Sure enough, the administration called a meeting for Friday about the “misunderstanding.” We were then instructed: When in Rome, do as the Romans do. We were also told the appropriate procedure for rescheduling class and to be more careful in the future. We took this opportunity to talk about the level of communication between the administration and us. We explained that we would appreciate it if we were told things more than a few days in advance and that if one of us was told something that does not mean that all of us know about it. It was actually a very good meeting and we talked about a lot of important things that we had previously all been confused about. The meeting also allowed the administration to save face and reestablish their authority, which is important in China. I understand where they were coming from and respect their right to authority. I just do not agree that being upset with us over Christmas Day is how they should choose to show it. Funny enough, they did not care about the fact that Kelsey had cancelled all of her Thursday classes or that I had cancelled all of my Monday class, just the Tuesday ones.

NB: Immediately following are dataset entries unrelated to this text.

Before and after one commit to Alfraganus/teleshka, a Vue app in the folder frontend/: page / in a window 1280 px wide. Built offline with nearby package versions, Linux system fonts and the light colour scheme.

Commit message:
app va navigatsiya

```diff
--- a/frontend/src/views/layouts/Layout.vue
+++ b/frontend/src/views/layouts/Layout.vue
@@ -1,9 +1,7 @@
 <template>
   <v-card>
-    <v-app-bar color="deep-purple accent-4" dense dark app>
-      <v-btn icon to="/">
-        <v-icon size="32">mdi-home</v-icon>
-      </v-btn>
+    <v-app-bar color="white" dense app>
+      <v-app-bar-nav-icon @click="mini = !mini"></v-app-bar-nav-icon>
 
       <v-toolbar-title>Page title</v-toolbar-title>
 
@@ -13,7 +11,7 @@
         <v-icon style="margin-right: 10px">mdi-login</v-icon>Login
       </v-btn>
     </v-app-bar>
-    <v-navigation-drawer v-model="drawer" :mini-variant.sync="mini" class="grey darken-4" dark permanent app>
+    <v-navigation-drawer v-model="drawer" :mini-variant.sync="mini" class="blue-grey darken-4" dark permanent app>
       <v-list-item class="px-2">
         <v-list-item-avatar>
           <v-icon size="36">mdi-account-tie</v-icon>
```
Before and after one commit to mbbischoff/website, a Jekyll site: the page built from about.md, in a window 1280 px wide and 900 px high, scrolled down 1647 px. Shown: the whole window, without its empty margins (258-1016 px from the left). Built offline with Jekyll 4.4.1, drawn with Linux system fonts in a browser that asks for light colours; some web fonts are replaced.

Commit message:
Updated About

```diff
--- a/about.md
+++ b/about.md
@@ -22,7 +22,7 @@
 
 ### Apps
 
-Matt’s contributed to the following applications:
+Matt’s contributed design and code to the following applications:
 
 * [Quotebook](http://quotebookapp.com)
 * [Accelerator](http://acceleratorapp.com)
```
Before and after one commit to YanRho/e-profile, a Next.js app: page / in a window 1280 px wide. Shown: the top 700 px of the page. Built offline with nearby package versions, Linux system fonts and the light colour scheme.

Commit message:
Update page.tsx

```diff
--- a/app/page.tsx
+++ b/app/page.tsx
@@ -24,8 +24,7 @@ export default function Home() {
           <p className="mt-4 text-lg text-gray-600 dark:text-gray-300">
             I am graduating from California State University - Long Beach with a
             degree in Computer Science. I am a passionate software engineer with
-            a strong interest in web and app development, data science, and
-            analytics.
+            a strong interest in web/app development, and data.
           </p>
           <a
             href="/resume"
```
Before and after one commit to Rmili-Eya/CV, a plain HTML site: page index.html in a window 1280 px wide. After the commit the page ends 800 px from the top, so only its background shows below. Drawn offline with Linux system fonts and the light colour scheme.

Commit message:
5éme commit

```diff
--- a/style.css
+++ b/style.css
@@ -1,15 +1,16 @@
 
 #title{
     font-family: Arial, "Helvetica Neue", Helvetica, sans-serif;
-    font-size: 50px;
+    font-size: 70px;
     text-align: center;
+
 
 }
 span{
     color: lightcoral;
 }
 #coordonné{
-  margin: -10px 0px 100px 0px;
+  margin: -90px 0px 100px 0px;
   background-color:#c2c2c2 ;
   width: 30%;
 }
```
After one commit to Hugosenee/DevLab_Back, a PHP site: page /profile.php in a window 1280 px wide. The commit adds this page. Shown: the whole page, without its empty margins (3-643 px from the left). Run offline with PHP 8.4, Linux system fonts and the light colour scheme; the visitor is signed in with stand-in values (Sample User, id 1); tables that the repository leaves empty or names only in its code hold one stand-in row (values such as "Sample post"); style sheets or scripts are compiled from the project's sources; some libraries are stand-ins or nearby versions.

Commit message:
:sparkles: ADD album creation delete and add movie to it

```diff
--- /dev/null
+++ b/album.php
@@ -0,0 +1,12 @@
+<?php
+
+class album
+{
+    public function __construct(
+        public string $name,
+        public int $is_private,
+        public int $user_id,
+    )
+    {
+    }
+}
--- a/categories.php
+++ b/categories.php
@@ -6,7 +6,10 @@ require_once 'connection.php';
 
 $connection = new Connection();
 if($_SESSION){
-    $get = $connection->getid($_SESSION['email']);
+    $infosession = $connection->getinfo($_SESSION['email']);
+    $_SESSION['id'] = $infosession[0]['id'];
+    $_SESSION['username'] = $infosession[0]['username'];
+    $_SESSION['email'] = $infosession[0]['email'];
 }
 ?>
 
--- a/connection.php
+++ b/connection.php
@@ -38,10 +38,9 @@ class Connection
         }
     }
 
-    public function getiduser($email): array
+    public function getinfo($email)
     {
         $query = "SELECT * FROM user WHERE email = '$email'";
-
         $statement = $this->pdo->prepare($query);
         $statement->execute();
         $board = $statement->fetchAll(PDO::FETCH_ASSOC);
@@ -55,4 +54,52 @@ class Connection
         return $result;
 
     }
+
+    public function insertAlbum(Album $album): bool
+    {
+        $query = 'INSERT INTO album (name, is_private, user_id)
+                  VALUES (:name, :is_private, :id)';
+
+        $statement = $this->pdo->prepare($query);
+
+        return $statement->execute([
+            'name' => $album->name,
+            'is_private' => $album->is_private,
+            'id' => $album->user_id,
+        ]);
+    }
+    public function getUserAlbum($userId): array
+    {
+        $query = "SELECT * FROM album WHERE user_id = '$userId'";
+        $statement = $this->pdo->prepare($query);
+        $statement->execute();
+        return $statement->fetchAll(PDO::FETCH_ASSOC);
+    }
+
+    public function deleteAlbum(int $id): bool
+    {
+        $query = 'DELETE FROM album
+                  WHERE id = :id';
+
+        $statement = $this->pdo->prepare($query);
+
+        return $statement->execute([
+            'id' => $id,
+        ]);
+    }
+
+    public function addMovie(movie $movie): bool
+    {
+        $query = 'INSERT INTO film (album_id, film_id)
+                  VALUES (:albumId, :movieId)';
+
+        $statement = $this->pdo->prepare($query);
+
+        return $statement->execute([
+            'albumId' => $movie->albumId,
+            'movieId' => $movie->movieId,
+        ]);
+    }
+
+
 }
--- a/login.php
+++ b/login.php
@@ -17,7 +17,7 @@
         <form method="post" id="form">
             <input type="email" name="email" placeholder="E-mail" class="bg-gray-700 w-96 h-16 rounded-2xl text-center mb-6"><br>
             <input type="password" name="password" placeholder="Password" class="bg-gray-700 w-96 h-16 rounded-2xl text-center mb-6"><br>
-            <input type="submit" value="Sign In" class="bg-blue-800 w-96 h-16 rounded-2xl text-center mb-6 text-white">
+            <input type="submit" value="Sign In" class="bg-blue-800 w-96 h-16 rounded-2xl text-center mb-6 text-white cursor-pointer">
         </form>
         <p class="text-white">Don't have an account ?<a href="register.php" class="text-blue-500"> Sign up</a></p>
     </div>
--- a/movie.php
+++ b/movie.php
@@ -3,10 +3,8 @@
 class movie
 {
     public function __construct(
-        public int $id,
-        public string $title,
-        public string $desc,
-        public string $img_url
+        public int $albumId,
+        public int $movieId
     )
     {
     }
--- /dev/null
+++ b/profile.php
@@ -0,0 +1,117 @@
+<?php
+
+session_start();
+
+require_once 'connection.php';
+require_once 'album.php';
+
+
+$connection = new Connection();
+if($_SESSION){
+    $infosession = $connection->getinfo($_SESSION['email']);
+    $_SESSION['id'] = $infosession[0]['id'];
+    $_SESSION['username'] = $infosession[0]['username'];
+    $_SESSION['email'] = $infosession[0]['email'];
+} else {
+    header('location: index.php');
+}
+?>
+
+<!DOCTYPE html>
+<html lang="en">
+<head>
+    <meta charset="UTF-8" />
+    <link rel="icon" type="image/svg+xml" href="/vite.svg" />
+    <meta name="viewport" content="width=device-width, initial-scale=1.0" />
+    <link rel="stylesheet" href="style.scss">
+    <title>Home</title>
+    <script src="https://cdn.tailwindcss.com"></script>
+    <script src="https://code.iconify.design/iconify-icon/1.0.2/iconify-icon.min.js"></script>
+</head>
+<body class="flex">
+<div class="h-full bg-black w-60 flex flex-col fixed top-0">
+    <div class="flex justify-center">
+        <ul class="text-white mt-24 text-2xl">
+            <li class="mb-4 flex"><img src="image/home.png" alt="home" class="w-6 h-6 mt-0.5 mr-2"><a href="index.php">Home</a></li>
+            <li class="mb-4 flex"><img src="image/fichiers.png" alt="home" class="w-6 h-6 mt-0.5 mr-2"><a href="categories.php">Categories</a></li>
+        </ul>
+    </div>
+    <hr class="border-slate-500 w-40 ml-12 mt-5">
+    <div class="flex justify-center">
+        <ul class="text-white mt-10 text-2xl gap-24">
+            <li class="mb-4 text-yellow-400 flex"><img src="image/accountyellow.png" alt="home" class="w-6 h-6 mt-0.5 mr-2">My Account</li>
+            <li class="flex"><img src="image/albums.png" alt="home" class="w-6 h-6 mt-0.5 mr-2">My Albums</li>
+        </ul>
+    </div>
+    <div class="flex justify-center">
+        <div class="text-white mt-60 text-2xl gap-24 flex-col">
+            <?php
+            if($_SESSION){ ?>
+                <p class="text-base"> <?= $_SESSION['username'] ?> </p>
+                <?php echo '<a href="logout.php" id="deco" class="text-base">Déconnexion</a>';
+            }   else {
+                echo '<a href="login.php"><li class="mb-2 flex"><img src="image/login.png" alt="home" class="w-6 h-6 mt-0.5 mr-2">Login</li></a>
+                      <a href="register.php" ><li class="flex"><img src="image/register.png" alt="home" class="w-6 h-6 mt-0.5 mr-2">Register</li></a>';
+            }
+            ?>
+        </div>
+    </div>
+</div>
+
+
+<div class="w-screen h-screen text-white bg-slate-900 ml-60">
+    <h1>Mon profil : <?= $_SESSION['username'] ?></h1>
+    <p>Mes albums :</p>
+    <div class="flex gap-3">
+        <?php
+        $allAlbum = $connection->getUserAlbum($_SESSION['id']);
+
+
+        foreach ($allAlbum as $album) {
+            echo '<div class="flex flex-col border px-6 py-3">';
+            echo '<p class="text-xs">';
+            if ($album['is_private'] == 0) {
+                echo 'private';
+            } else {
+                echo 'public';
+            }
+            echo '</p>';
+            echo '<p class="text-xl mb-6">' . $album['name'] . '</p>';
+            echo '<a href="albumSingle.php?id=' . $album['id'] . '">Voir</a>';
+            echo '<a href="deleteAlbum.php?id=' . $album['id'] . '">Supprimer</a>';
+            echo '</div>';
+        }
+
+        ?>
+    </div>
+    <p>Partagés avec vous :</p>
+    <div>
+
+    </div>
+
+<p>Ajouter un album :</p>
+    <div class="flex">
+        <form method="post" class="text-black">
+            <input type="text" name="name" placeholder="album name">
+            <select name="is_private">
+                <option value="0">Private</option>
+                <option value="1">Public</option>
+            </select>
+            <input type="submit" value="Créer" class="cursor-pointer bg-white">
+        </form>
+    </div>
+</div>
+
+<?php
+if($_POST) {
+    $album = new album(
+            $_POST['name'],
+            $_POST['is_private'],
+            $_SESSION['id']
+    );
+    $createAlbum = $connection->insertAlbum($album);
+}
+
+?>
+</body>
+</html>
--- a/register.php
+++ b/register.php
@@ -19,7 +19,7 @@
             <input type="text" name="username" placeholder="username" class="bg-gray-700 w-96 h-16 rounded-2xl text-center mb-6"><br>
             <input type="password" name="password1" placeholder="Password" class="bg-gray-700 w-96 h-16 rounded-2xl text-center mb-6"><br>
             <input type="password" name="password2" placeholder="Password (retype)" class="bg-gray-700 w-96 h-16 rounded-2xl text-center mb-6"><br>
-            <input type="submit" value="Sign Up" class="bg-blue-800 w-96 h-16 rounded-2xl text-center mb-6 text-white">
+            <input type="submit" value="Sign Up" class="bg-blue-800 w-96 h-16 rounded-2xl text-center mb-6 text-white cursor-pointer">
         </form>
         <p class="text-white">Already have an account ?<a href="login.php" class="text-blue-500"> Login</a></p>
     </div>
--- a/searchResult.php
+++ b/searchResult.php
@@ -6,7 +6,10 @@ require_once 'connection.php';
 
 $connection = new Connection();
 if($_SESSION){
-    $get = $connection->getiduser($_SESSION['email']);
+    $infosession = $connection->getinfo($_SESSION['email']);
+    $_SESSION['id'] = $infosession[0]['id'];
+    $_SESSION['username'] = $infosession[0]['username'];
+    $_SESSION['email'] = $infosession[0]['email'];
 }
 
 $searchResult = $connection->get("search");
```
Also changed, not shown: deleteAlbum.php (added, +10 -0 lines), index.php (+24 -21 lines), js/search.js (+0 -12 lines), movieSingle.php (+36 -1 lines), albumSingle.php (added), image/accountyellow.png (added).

We then had a dinner Sunday night with all of our administrators at a local restaurant. It was a great deal of fun and all of our superiors got quite drunk. It is a rule that they must toast to everyone in the room and the poor gentlemen were drinking bai jiu[i]. As a woman, I do not have to drink bai jiu, but as a Western woman I am expected to drink beer. Luckily, I can sip and I don’t have to ganbei (bottoms up). The men frequently do and they are obligated to drink. We all quickly made amends and got to know and respect each other more. I have to say, I am rather fond of our department and I hope that I can witness many more dinners. I will certainly work harder to communicate better with them in the future and discuss my cancellation plans with them well in advance. However, I hope that they have learned something about us too and I certainly hope that they have learned to leave Christmas alone.
[i] Bai jiu is a terrible invention. At first, I thought that it was like a Chinese version of vodka, but no, even the cheapest vodka in a plastic bottle from sketchy gas station is better than bai jiu. It is really strong. It ranges from 60-100 proof and I am fairly certain parts of the United States, especially during the era of prohibition, would recognize it as moon shine. Be forewarned, even the British boys from New Castle -who drink quite a lot and quite often-can’t drink too much bai jiu.